- **WHAT YOU ARE ASKED TO DO**
Search the material for the string "version", then show every line where it turns up.

- **INFORMATION PROVIDED**
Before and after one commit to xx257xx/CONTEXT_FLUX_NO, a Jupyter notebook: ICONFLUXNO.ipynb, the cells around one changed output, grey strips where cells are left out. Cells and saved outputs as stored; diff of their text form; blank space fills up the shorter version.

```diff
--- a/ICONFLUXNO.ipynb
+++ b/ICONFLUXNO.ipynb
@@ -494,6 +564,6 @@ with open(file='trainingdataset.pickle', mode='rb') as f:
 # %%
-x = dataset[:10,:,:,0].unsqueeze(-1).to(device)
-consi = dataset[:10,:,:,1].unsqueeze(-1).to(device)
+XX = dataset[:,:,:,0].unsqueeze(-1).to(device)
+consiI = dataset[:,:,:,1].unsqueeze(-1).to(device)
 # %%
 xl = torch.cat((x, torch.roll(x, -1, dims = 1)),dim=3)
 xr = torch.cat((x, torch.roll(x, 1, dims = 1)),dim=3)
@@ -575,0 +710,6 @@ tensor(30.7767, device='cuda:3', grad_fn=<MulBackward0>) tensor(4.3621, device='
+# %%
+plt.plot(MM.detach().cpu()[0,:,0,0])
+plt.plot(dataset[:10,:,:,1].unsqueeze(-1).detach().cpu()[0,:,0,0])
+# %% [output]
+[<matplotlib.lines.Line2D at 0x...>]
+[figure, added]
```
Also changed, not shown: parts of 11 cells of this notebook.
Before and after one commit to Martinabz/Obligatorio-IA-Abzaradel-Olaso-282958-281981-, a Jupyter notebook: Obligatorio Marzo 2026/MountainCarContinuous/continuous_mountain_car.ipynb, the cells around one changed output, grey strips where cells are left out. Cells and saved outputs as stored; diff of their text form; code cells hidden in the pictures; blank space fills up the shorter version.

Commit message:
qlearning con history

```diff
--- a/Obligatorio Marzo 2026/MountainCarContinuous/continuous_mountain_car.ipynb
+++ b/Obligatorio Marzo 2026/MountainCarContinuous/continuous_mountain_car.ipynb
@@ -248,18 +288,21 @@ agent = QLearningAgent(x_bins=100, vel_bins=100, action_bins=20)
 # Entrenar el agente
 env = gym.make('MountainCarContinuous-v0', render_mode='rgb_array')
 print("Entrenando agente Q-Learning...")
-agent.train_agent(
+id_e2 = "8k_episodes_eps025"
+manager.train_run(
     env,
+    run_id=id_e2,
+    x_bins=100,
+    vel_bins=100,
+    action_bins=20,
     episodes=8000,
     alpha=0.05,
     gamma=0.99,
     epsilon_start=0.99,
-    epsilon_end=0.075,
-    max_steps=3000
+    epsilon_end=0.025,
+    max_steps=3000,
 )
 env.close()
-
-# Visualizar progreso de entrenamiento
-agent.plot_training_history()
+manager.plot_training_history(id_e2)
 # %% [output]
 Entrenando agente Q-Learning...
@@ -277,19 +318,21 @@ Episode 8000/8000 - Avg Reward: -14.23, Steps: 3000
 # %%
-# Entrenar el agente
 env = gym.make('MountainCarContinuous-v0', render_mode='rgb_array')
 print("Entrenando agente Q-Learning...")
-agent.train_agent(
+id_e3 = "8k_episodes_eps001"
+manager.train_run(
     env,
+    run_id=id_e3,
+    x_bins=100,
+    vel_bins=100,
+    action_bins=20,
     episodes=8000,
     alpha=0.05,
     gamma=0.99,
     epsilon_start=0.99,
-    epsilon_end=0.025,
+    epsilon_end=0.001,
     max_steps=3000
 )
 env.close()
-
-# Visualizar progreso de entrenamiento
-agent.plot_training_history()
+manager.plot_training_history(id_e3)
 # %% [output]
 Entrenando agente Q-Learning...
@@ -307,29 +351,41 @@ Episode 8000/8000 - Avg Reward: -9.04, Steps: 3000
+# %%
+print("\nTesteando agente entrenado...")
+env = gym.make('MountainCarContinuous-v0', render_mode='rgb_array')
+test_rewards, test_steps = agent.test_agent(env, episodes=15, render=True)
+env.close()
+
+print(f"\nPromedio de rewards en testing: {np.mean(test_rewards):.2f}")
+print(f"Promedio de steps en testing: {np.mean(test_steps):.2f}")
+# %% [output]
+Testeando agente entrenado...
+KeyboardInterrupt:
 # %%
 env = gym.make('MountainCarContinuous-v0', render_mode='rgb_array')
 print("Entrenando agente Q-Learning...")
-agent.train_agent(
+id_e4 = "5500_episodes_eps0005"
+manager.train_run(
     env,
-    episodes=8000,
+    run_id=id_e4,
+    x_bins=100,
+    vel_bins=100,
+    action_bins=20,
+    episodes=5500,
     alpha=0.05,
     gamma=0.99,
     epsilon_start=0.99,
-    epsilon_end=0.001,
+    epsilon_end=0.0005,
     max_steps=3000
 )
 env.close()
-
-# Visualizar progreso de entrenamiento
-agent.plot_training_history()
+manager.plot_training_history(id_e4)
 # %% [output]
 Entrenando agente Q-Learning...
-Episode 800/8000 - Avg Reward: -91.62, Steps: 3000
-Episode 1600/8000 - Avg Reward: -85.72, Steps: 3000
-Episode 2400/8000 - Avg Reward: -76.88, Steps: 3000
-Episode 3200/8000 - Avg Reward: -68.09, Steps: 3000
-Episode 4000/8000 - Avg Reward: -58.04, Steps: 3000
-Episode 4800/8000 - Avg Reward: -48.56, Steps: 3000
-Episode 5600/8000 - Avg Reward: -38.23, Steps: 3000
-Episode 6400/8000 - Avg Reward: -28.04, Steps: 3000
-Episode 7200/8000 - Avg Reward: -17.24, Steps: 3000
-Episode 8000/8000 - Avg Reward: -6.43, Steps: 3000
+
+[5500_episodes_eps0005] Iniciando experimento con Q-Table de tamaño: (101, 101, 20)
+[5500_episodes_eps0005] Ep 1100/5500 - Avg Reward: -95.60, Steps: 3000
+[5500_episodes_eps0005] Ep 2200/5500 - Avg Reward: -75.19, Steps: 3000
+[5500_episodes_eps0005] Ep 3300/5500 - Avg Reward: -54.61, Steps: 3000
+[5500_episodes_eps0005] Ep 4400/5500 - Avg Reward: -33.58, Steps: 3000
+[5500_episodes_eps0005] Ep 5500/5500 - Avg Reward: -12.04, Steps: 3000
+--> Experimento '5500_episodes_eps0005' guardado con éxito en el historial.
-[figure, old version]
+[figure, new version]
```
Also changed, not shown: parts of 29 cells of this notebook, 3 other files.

- **TASK RESPONSE**
Before and after one commit to xx257xx/CONTEXT_FLUX_NO, a Jupyter notebook: ICONFLUXNO.ipynb, the cells around one changed output, grey strips where cells are left out. Cells and saved outputs as stored; diff of their text form; blank space fills up the shorter version.
Before and after one commit to Martinabz/Obligatorio-IA-Abzaradel-Olaso-282958-281981-, a Jupyter notebook: Obligatorio Marzo 2026/MountainCarContinuous/continuous_mountain_car.ipynb, the cells around one changed output, grey strips where cells are left out. Cells and saved outputs as stored; diff of their text form; code cells hidden in the pictures; blank space fills up the shorter version.
-[figure, old version]
+[figure, new version]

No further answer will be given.